Nowadays, all it takes to start and control your own investing empire is a smartphone, a laptop computer and an internet connection (and of course the capital) and you are ready to manage your investments from anywhere in the world. But what seems easy can be made easier.
Chances are, if you’re investing online, you are already somewhat digitally savvy, but there are some digital skills that can make the process even more streamlined for you. Below are 4 digital competencies to help simplify how you invest and keep track of your finances.
Jim Chanos has a new short target in his sights. Earlier this week, the hedge fund manager disclosed that he is betting against "legacy" data centers that face growing competition from the trio of technology giants, which have previously been their biggest customers. The fund manager, who is best known for his winning bet against Read More
Most people who have worked in an office environment during the 21st century know quite well what Microsoft Excel does, but few have an in-depth understanding of exactly what Excel is. Microsoft’s Excel program is a sophisticated data collection and analysis tool. It is not merely useful for organization and converting the occasional table into a graph.
If you are serious about spending a lot of time investing online, improving your Excel abilities is something that should be at the top of your list of priorities. Excel can be used to gather and organize information that you might need to make an investment decision, it can find and show you patterns in the kinds of stocks you are picking and how and where you are losing or making money, among many other things.
In order to be a safe and competent investor in this day and age, you also need to be aware of the many cybersecurity threats and vulnerabilities that exist while investing online and how to plan for and mitigate them. Investing in the third decade of the 21st century involves a plethora of applications, passwords, linked accounts, and the collection of sensitive financial and personal data by all of the many companies you are interfacing with when trading financial instruments online.
Each digital relationship and point of contact with the web represents a potential entry point for thieves and cybercriminals looking to access and intercept that data. If you are investing in and trading assets like cryptocurrencies, which are uninsured and purely digital, you risk losing everything with nothing to be done about it. A recent bust in Europe has seen 10 individuals detained in a hacking ring that stole 100 million dollars in cryptocurrencies last year. All of the people they robbed, once those coins are sold, have no recourse.
Protecting yourself while you trade online means doing things like implement two-factor authentication to make it harder for hackers to gain access to your accounts; avoiding trading and accessing bank accounts while using open networks in places like airports, hotels and cafes; using a virtual private network to encrypt your data whenever possible; backing up your data in the event of theft or catastrophic loss; proper password and security information storage; using a firewall, and staying abreast of the latest cybersecurity developments and stories by reading leading publications and blogs.
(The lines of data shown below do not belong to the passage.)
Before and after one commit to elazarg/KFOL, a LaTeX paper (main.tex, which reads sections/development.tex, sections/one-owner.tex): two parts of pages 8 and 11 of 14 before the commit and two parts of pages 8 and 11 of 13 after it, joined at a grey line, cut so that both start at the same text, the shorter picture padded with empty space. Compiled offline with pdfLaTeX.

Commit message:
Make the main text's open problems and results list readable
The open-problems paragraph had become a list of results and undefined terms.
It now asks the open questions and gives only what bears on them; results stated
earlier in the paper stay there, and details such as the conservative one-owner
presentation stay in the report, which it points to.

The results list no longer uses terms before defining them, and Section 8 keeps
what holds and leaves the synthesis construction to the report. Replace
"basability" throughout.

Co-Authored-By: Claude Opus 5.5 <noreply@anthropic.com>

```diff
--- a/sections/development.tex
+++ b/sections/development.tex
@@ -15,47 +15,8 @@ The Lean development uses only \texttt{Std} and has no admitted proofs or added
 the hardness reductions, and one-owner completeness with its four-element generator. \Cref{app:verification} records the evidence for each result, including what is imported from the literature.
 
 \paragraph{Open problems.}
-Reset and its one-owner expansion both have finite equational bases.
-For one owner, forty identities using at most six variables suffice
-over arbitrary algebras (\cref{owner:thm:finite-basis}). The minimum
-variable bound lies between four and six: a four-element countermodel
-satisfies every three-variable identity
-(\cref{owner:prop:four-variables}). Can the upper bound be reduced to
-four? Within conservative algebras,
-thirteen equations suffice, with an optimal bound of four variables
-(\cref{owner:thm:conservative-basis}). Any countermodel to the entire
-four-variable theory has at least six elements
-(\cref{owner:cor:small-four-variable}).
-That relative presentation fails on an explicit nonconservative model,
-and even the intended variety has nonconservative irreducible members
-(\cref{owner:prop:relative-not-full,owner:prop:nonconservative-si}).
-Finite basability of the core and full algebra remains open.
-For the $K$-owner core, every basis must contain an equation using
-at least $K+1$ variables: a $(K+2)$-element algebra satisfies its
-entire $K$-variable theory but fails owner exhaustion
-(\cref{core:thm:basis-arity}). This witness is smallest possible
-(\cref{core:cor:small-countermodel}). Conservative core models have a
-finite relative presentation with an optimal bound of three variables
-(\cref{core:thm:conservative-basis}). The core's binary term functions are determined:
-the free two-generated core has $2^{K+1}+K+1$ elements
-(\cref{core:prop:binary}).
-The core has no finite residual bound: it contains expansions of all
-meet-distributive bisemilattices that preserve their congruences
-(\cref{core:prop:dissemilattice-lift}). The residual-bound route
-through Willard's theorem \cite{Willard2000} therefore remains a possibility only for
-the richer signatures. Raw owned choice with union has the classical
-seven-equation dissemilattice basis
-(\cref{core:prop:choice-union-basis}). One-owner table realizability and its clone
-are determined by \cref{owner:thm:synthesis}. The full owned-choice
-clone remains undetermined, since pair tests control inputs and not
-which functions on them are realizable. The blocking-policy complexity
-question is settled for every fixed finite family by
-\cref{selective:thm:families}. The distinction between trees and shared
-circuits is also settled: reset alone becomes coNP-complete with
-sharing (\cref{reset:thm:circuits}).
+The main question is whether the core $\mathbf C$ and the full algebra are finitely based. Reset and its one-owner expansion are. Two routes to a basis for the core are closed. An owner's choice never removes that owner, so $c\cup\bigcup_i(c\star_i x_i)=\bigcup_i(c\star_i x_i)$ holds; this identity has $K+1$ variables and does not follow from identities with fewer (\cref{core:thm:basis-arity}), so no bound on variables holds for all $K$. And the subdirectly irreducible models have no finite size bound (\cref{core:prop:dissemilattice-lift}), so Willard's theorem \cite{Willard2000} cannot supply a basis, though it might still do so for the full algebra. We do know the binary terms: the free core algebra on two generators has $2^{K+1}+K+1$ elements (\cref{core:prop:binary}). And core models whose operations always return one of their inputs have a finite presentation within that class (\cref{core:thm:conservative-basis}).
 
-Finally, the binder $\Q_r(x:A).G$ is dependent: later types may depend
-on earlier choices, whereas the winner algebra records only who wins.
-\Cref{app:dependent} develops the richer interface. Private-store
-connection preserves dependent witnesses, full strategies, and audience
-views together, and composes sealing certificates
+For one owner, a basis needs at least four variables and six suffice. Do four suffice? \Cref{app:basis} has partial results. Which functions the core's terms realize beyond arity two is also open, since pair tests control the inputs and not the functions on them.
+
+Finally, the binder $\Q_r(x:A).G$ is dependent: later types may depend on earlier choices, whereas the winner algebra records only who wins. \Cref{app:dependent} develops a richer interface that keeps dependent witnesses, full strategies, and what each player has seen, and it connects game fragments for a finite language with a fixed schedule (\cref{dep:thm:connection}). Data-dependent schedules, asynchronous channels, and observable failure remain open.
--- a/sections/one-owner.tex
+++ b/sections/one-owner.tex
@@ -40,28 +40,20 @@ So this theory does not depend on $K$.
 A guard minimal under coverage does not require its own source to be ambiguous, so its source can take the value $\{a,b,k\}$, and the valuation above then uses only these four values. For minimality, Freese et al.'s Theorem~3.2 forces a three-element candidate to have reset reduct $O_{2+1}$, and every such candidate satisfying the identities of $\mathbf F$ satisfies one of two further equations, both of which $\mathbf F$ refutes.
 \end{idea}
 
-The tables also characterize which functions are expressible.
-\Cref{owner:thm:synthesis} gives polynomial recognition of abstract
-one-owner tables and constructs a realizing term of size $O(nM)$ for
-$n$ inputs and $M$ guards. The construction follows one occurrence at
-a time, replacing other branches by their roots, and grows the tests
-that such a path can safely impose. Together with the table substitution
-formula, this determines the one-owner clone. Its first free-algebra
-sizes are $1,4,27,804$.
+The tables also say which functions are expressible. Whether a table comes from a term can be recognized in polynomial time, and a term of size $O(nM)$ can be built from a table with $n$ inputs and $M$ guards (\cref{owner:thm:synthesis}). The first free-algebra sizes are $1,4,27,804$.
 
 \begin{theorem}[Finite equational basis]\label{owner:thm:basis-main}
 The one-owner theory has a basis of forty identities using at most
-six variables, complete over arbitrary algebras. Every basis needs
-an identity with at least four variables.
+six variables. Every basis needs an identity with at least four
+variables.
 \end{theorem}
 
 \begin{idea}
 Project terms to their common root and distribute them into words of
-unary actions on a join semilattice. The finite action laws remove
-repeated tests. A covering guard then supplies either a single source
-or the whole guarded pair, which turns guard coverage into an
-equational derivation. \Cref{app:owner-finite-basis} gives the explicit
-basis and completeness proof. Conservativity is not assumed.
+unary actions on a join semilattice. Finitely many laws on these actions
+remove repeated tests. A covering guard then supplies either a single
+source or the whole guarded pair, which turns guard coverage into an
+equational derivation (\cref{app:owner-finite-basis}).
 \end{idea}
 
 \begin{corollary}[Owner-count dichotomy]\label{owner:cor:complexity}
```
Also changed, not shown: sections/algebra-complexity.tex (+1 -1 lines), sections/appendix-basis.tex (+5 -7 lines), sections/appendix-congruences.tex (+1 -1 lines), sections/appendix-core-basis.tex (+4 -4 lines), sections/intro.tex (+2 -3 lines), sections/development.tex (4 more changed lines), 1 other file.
If you invest, and particularly if you day trade, being able to digitally multitask is a key skill. This means an ability to switch between screens, devices, applications and platforms and being able to rapidly shift your focus when needed. While constantly switching focus is not always the best thing for your ability to concentrate and focus, knowing how to turn it on when you need to is key for investing in the markets.
For many non-Digital Natives, this is a skill that can be hard to acquire. For those investors who came of age during the internet and web 2.0 eras and are accustomed to using various software and hardware at the same time in their daily lives, this digital skill comes much easier.
Research and Information Collection
The success of your investments comes down to an admixture of timing, information and often luck. While this last one is not up to you, how and where you get your information, and how quickly you are able to find it and synthesize it, can have a major impact on how your investments perform.
Being able to find reliable sources of information and effectively incorporate them into your investment decisions is a digital skill that is acquired over time and by constantly staying on the lookout for new sources of data, wisdom and market insight. You can make use of content aggregators like Feedly to help organize your daily reading and provide you with a database from which to browse for and identify new investment opportunities.
Most people, when they get to a certain level of capital accumulation, are determined to put it somewhere where it is likely to earn them a decent return year-over-year. Money left sitting in a savings or checking account is only going to lose value due to inflation, so prudent money management would dictate you invest it somewhere. Whether that is the market, into real estate, or anywhere else, the above digital skills will make your investing easier, better organized, safer and all-around more enjoyable.